SPRINGFIELD, Mo. - The USDA wants to make sure if you buy a pet online, you're getting one that's healthy and treated well.
A new proposal would change regulations on how pets are sold on the Internet.
The USDA wants to make sure the breeder selling on the Internet is given the same inspections as the breeders you meet in person.

The way people find the newest 4-legged member of their family is changing.
Springfield Veterinarian Denise Roche has been taking care of animals for 20 years.
She says it still surprises her how many people are finding their pets online.
"We start looking and searching and typing in the search engine and find something and that's it and we want to get that pet," says Roche.
Roche says that anticipation is how problems can happen.
That's why she agrees with the USDA's proposal to change the way Internet pet breeders are regulated.
"It really needs to be buyer beware and do your homework," explains Roche.
Someone who did that homework is Abbey Turnbough.
She found her dog, Yoko, on Facebook.
"I just couldn't resist her, she looked adorable and I had to contact him," says Turnbough.
But even after asking the owner common health questions, she says she was still a little worried.
"It was a little nerve-racking.

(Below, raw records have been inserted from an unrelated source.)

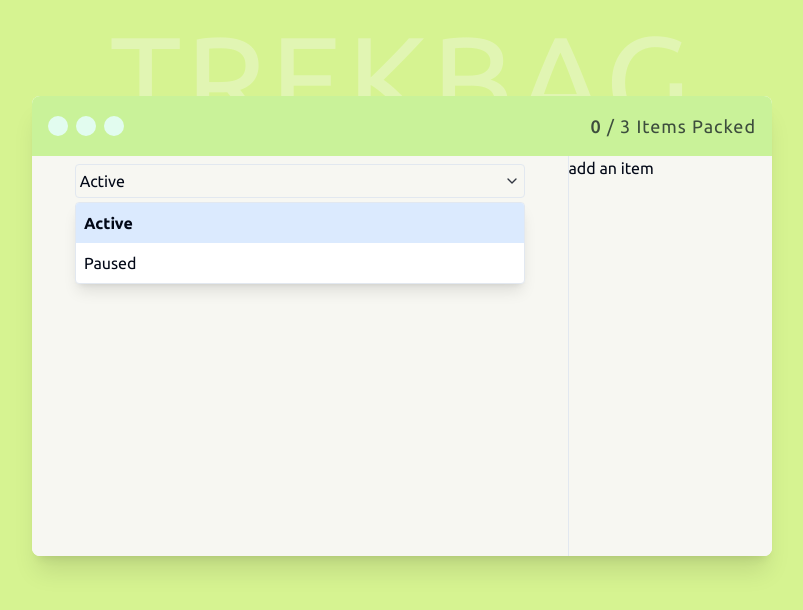
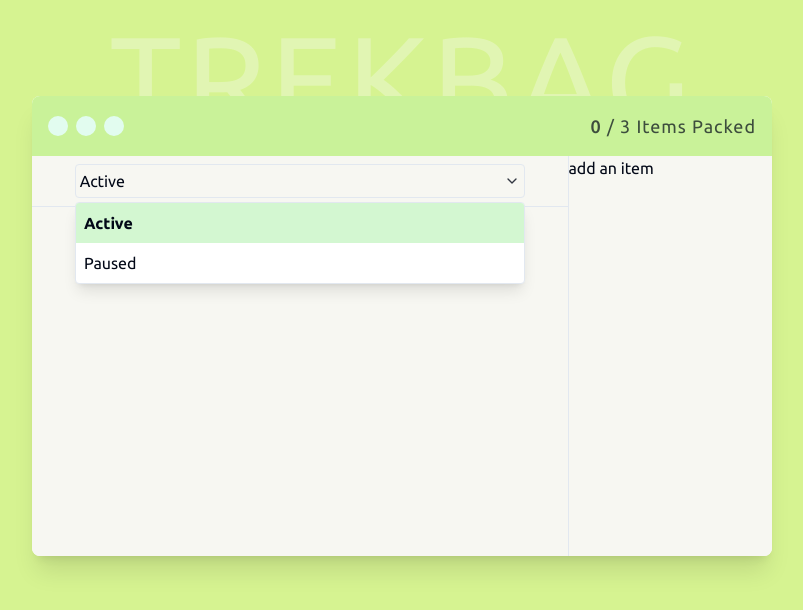
Before and after one commit to ChenHaoJie9527/mini-trekbag, a React (Vite) app: page / in a window 1280 px wide. Both pictures are taken after a click on the button "Active". Shown: the top 610 px of the page, without its empty margins (238-1041 px from the left). Built offline with nearby package versions, Linux system fonts and the light colour scheme.

Commit message:
设置select option背景颜色

```diff
--- a/src/components/TrekCard.tsx
+++ b/src/components/TrekCard.tsx
@@ -28,7 +28,7 @@
       <CardContent className="bg-[#f7f7f2] rounded-b-lg flex p-0 min-h-[400px] ">
         {/* <DataTable columns={columns} data={tableSources} /> */}
         <div className="w-full flex items-center  flex-[70%] border-r flex-col">
-          <div className="w-full p-2 flex items-center justify-center">
+          <div className="w-full p-2 flex items-center justify-center border-b">
             <Select options={options} className="w-[90%]" defaultName="Active" />
           </div>
         </div>
--- a/src/components/base/Select.tsx
+++ b/src/components/base/Select.tsx
@@ -41,7 +41,7 @@
             value={option.value}
             className={({ focus, selected }) =>
               `cursor-pointer select-none relative  p-2 ${
-                focus ? "bg-blue-100" : ""
+                focus ? "bg-[#d3f7d1]" : ""
               } ${selected ? "font-bold" : ""}`
             }
           >
```
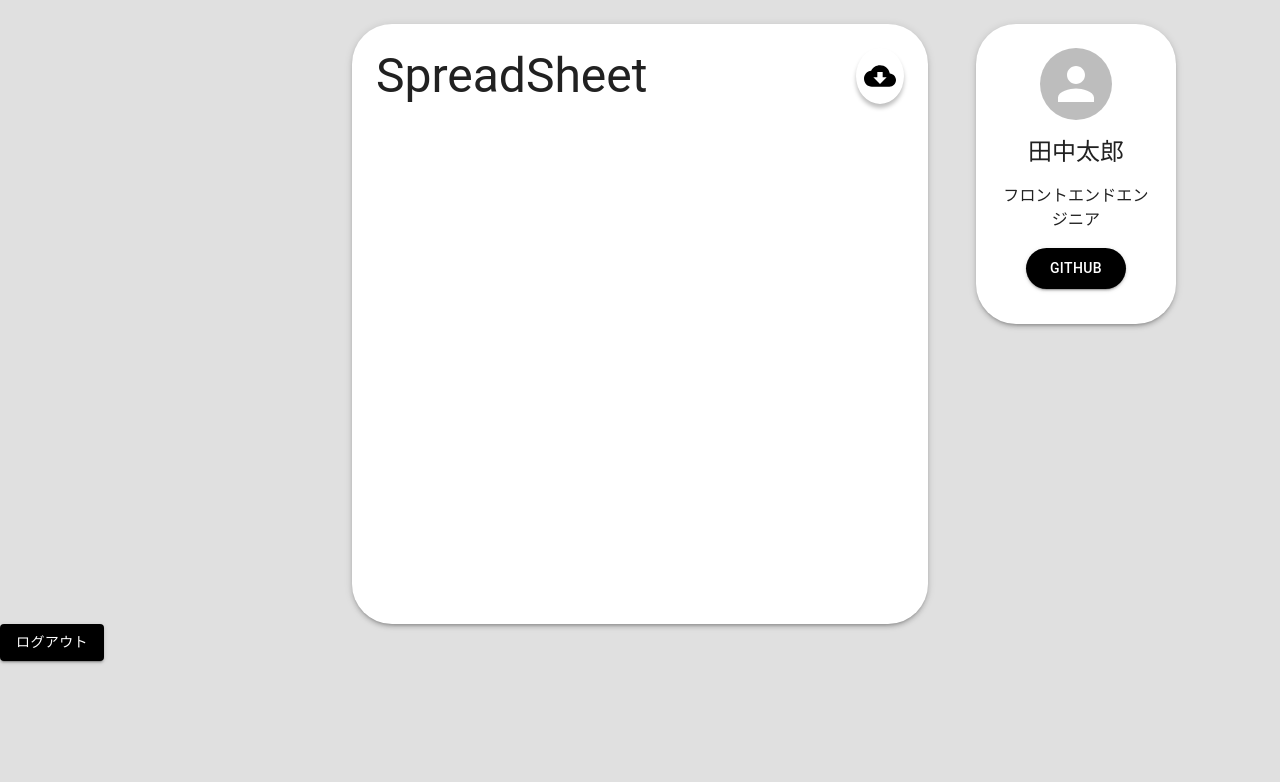
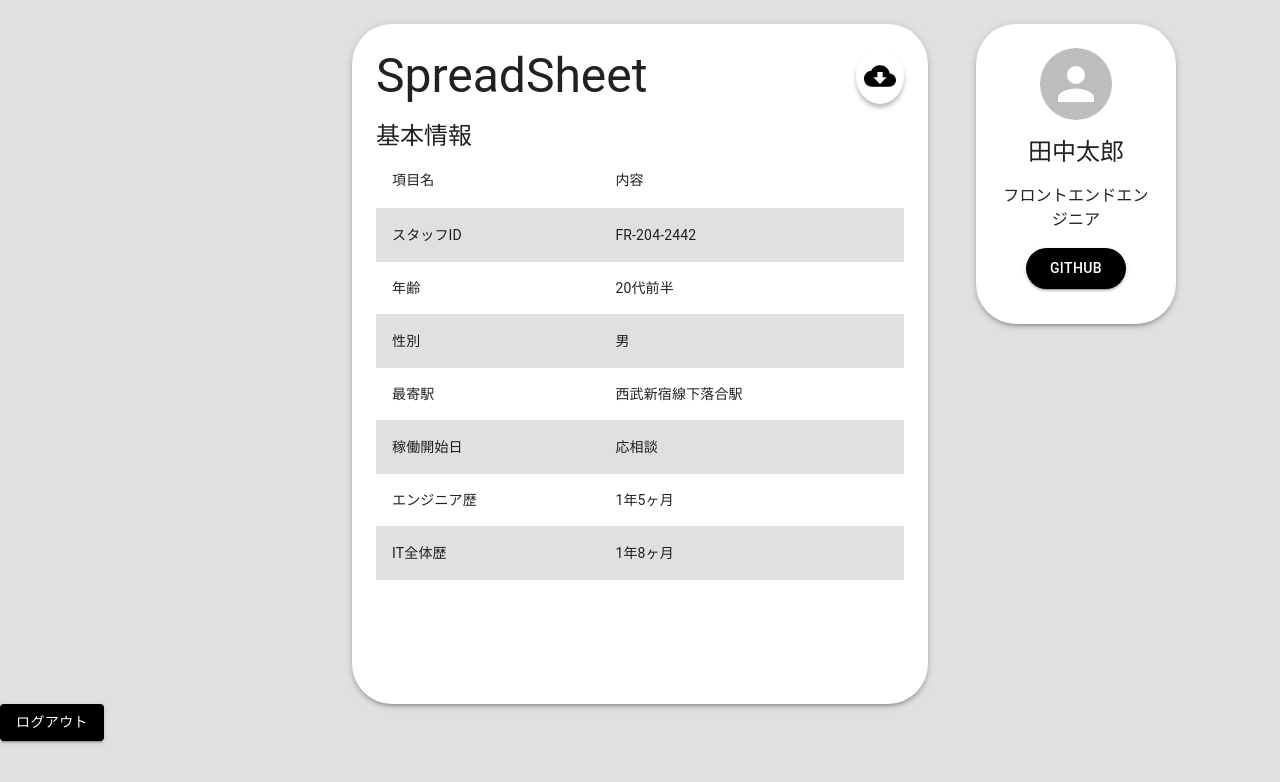
Before and after one commit to kosuke-17/techfolio, a Next.js app in the folder client/: page /home in a window 1280 px wide. Shown: the top 782 px of the page. Built offline with nearby package versions, Linux system fonts and the light colour scheme.

Commit message:
create UserInformation

```diff
--- a/client/package.json
+++ b/client/package.json
@@ -14,7 +14,7 @@
     "@emotion/styled": "^11.10.6",
     "@hookform/resolvers": "^2.9.11",
     "@mui/icons-material": "^5.11.9",
-    "@mui/material": "^5.11.10",
+    "@mui/material": "^5.11.12",
     "@next/font": "13.1.6",
     "@reduxjs/toolkit": "^1.9.2",
     "@types/node": "18.13.0",
--- /dev/null
+++ b/client/src/components/UserInformation/index.tsx
@@ -0,0 +1,58 @@
+import TableContainer from '@mui/material/TableContainer'
+import Table from '@mui/material/Table'
+import TableHead from '@mui/material/TableHead'
+import TableRow from '@mui/material/TableRow'
+import TableCell from '@mui/material/TableCell'
+import TableBody from '@mui/material/TableBody'
+import { styled } from '@mui/material/styles'
+import Typography from '@mui/material/Typography'
+import Box from '@mui/material/Box'
+
+const StyledUserInformation = styled(Box)(({ theme }) => ({
+  height: 600,
+  paddingTop: theme.spacing(2),
+}))
+
+const UserInformation = () => {
+  const rows = [
+    { name: 'スタッフID', content: 'FR-204-2442' },
+    { name: '年齢', content: '20代前半' },
+    { name: '性別', content: '男' },
+    { name: '最寄駅', content: '西武新宿線下落合駅' },
+    { name: '稼働開始日', content: '応相談' },
+    { name: 'エンジニア歴', content: '1年5ヶ月' },
+    { name: 'IT全体歴', content: '1年8ヶ月' },
+  ]
+  return (
+    <StyledUserInformation>
+      <Typography variant='h5'>基本情報</Typography>
+      <TableContainer>
+        <Table aria-label='simple table'>
+          <TableHead>
+            <TableRow>
+              <TableCell>項目名</TableCell>
+              <TableCell>内容</TableCell>
+            </TableRow>
+          </TableHead>
+          <TableBody>
+            {rows.map((row, idx) => (
+              <TableRow
+                key={row.name}
+                sx={{
+                  bgcolor: idx % 2 === 0 ? 'primary.light' : null,
+                }}
+              >
+                <TableCell component='th' scope='row'>
+                  {row.name}
+                </TableCell>
+                <TableCell>{row.content}</TableCell>
+              </TableRow>
+            ))}
+          </TableBody>
+        </Table>
+      </TableContainer>
+    </StyledUserInformation>
+  )
+}
+
+export default UserInformation
--- a/client/src/components/templates/SpreadSheet/index.tsx
+++ b/client/src/components/templates/SpreadSheet/index.tsx
@@ -7,10 +7,9 @@ import CloudDownloadIcon from '@mui/icons-material/CloudDownload'
 import { styled } from '@mui/material/styles'
 
 import ContentCenter from '@/components/presentations/ContentCenter'
+import UserInformation from '@/components/UserInformation'
 
 const StyledSpreadSheetHeader = styled(Box)(({ theme }) => ({
-  paddingLeft: theme.spacing(3),
-  paddingRight: theme.spacing(3),
   paddingTop: theme.spacing(3),
   display: 'flex',
   justifyContent: 'space-between',
@@ -19,7 +18,7 @@ const StyledSpreadSheetHeader = styled(Box)(({ theme }) => ({
 const SpreadSheet = () => {
   return (
     <ContentCenter sx={{ pt: 3 }}>
-      <Paper sx={{ height: 600, borderRadius: 10 }} elevation={3}>
+      <Paper sx={{ borderRadius: 10, px: 3 }} elevation={3}>
         <StyledSpreadSheetHeader>
           <Typography variant='h3'>SpreadSheet</Typography>
           <IconButton sx={{ boxShadow: '0px 4px 4px rgba(0, 0, 0, 0.25)' }}>
@@ -28,6 +27,8 @@ const SpreadSheet = () => {
             />
           </IconButton>
         </StyledSpreadSheetHeader>
+
+        <UserInformation />
       </Paper>
     </ContentCenter>
   )
```
Also changed, not shown: 1 other file (tests, documents, lock files or other folders).
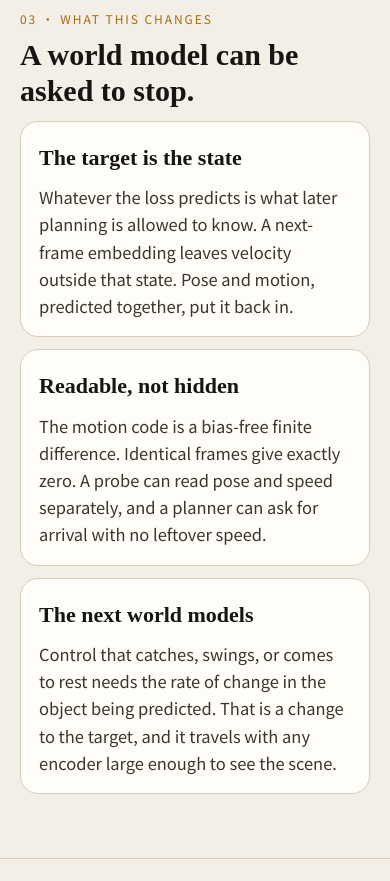
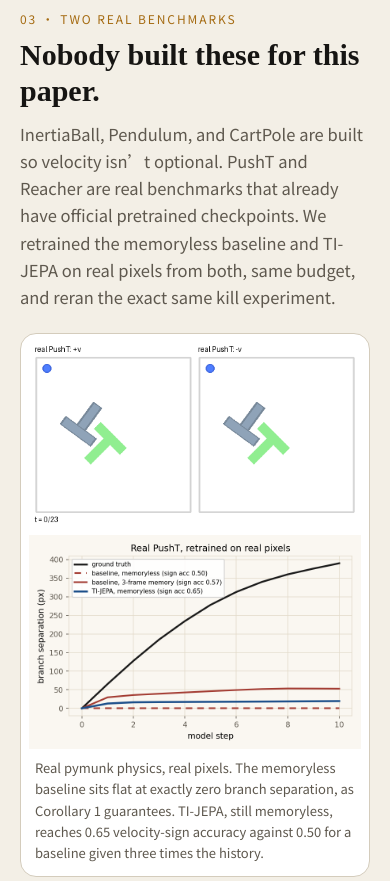
Before and after one commit to OliverZ-dot/ti-jepa-homepage, a plain HTML site: page index.html in a window 390 px wide. Shown: the part 4060-4941 px from the top of the page. Drawn offline with Linux system fonts and the light colour scheme.

Commit message:
Add a real-benchmarks section: PushT and Reacher, retrained on real pixels, same kill experiment, real branch-separation numbers

```diff
--- a/index.html
+++ b/index.html
@@ -18,6 +18,7 @@
       <nav class="nav-links">
         <a href="#case" data-i18n="navCase">A real case</a>
         <a href="#experiments" data-i18n="navExp">Experiments</a>
+        <a href="#real-benchmarks" data-i18n="navReal">Real benchmarks</a>
         <a href="#future" data-i18n="navFuture">What follows</a>
       </nav>
       <button class="anon" id="lang" type="button">中文</button>
@@ -56,9 +57,29 @@
       </div>
     </section>
 
+    <section id="real-benchmarks">
+      <div class="wrap">
+        <p class="sec-label" data-i18n="realKicker">03 · Two real benchmarks</p>
+        <h2 data-i18n="realTitle">Nobody built these for this paper.</h2>
+        <p class="sub" data-i18n="realSub">InertiaBall, Pendulum, and CartPole are built so velocity isn't optional. PushT and Reacher are real benchmarks that already have official pretrained checkpoints. We retrained the memoryless baseline and TI-JEPA on real pixels from both, same budget, and reran the exact same kill experiment.</p>
+        <div class="bench-grid">
+          <figure class="figure">
+            <img src="assets/pusht_real_kill_demo.gif" alt="Real PushT, identical frame at t=0, opposite initial velocity" />
+            <img src="assets/pusht_real_branch_sep_chart.png" alt="Real PushT branch-separation chart" style="margin-top:10px" />
+            <figcaption data-i18n="pushtCap">Real pymunk physics, real pixels. The memoryless baseline sits flat at exactly zero branch separation, as Corollary 1 guarantees. TI-JEPA, still memoryless, reaches 0.65 velocity-sign accuracy against 0.50 for a baseline given three times the history.</figcaption>
+          </figure>
+          <figure class="figure">
+            <img src="assets/reacher_real_kill_demo.gif" alt="Real dm_control Reacher, identical frame at t=0, opposite initial joint velocity" />
+            <img src="assets/reacher_real_branch_sep_chart.png" alt="Real Reacher branch-separation chart" style="margin-top:10px" />
+            <figcaption data-i18n="reacherCap">Trained from scratch at official ViT-Tiny + AdaLN scale on real dm_control Reacher photographs. TI-JEPA's branch separation grows past ground truth; the equally-memoryless baseline never leaves the floor. 2.17 vs 0.057 — 38×, the largest margin in the paper.</figcaption>
+          </figure>
+        </div>
+      </div>
+    </section>
+
     <section id="future">
       <div class="wrap">
-        <p class="sec-label" data-i18n="futKicker">03 · What this changes</p>
+        <p class="sec-label" data-i18n="futKicker">04 · What this changes</p>
         <h2 data-i18n="futTitle">A world model can be asked to stop.</h2>
         <div class="cards">
           <article class="card">
--- a/site.js
+++ b/site.js
@@ -2,6 +2,7 @@ const I18N = {
   en: {
     navCase: "A real case",
     navExp: "Experiments",
+    navReal: "Real benchmarks",
     navFuture: "What follows",
     lang: "中文",
     kicker: "TI-JEPA · world models",
@@ -17,7 +18,12 @@ const I18N = {
     expKicker: "02 · Every environment",
     expTitle: "The same test, three physical systems.",
     expSub: "Choose an environment. Each player is another real pair from that environment’s trained models: ground truth, the memoryless baseline, and TI-JEPA.",
-    futKicker: "03 · What this changes",
+    realKicker: "03 · Two real benchmarks",
+    realTitle: "Nobody built these for this paper.",
+    realSub: "InertiaBall, Pendulum, and CartPole are built so velocity isn’t optional. PushT and Reacher are real benchmarks that already have official pretrained checkpoints. We retrained the memoryless baseline and TI-JEPA on real pixels from both, same budget, and reran the exact same kill experiment.",
+    pushtCap: "Real pymunk physics, real pixels. The memoryless baseline sits flat at exactly zero branch separation, as Corollary 1 guarantees. TI-JEPA, still memoryless, reaches 0.65 velocity-sign accuracy against 0.50 for a baseline given three times the history.",
+    reacherCap: "Trained from scratch at official ViT-Tiny + AdaLN scale on real dm_control Reacher photographs. TI-JEPA’s branch separation grows past ground truth; the equally-memoryless baseline never leaves the floor. 2.17 vs 0.057 — 38×, the largest margin in the paper.",
+    futKicker: "04 · What this changes",
     futTitle: "A world model can be asked to stop.",
     f1t: "The target is the state",
     f1b: "Whatever the loss predicts is what later planning is allowed to know. A next-frame embedding leaves velocity outside that state. Pose and motion, predicted together, put it back in.",
@@ -45,6 +51,7 @@ const I18N = {
   zh: {
     navCase: "真实例子",
     navExp: "每个实验",
+    navReal: "真实基准测试",
     navFuture: "往后",
     lang: "English",
     kicker: "TI-JEPA · 世界模型",
@@ -60,7 +67,12 @@ const I18N = {
     expKicker: "02 · 每个环境",
     expTitle: "同一个检验，三套物理系统。",
     expSub: "选一个环境。每个播放器都是该环境已训练模型上的另一对真实样本：真实轨迹、无记忆基线、TI-JEPA。",
-    futKicker: "03 · 这件事改变什么",
+    realKicker: "03 · 两个真实基准测试",
+    realTitle: "这两个不是为这篇论文搭的。",
+    realSub: "InertiaBall、Pendulum、CartPole 是特意设计成速度不可或缺的环境。PushT 和 Reacher 是已经有官方预训练权重的真实基准测试。我们在两者的真实像素上，用同样的预算重新训练了无记忆基线和 TI-JEPA，跑了完全相同的 kill experiment。",
+    pushtCap: "真实 pymunk 物理，真实像素。无记忆基线的分支分离正好恒为零，这是 Corollary 1 的保证。TI-JEPA 同样无记忆，速度符号准确率达到 0.65，对比拥有三倍历史窗口的基线的 0.50。",
+    reacherCap: "在真实 dm_control Reacher 照片上，以官方 ViT-Tiny + AdaLN 规模从零训练。TI-JEPA 的分支分离曲线超过了真实轨迹；同样无记忆的基线始终没有离开地板。2.17 对 0.057，38 倍，是全文最大的差距。",
+    futKicker: "04 · 这件事改变什么",
     futTitle: "世界模型可以被要求停下来。",
     f1t: "预测目标就是状态",
     f1b: "损失预测什么，后面的规划就只能知道什么。下一帧嵌入把速度留在了这个状态外面。位姿和运动一起预测，就把它放回去了。",
--- a/styles.css
+++ b/styles.css
@@ -141,8 +141,9 @@ canvas.plan { width: 100%; height: 180px; display: block; }
 .env-stats { display: grid; gap: 8px; }
 .env-stat { display: flex; justify-content: space-between; gap: 12px; border-bottom: 1px solid var(--line); padding: 8px 0; font-size: 14px; }
 .env-stat b { font-family: var(--num); font-size: 22px; font-weight: 500; }
-.figure { background: #fff; border: 1px solid var(--line); border-radius: 16px; padding: 8px; }
+.figure { background: #fff; border: 1px solid var(--line); border-radius: 16px; padding: 8px; margin: 0; }
 .figure figcaption { font-size: 13px; color: var(--muted); padding: 8px 6px 4px; }
+.bench-grid { display: grid; grid-template-columns: repeat(2, 1fr); gap: 16px; }
 
 .table-wrap { overflow-x: auto; border: 1px solid var(--line); border-radius: 16px; background: #fff; }
 table { width: 100%; border-collapse: collapse; font-size: 14px; }
@@ -158,7 +159,7 @@ footer {
 }
 
 @media (max-width: 900px) {
-  .stats, .cards, .plan-grid, .meters, .demo-grid, .split, .env-layout, .limits { grid-template-columns: 1fr; }
+  .stats, .cards, .plan-grid, .meters, .demo-grid, .split, .env-layout, .limits, .bench-grid { grid-template-columns: 1fr; }
   .nav-links { display: none; }
   .hero { padding-top: 36px; }
 }
```
Also changed, not shown: assets/pusht_real_branch_sep_chart.png (added), assets/pusht_real_kill_demo.gif (added), assets/reacher_real_branch_sep_chart.png (added), assets/reacher_real_kill_demo.gif (added).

You never know with a dog if they're going to be really nice or if they're going to like you," says Turnbough.
Luckily for her, the Internet found her a perfect, healthy match.
But that's not always the case.
"You can have congenital heart problems. You can have hip dysplasia, that'll show up later on when they're older, knee problems, or dental disease," explains Roche.
And Roche says these health problems aren't only found in pets bought online, that's why it's always important to remember if you're searching also search the right questions to ask.
"I would be aware of people who don't want to provide you references," says Roche.
"I love her, she's a really great dog," Turnbough says.
Turnbough says she had such a great experience, if she's ever searching for a friend for Yoko, she knows where to look.
"I think as long as I checked it out and make sure there's papers and that someone has had experience with the dog, then yeah," says Turnbough.
If the proposal passes, anyone selling dogs online would have to open their doors to the public so buyers can see the animal before they buy them.
If they choose to not allow that, the breeder must get a license and will be inspected by the USDA.
The change would only affect dog owners who breed more than four females and sell them over the Internet or phone.
The proposed change does not affect backyard breeders who sell puppies from their homes.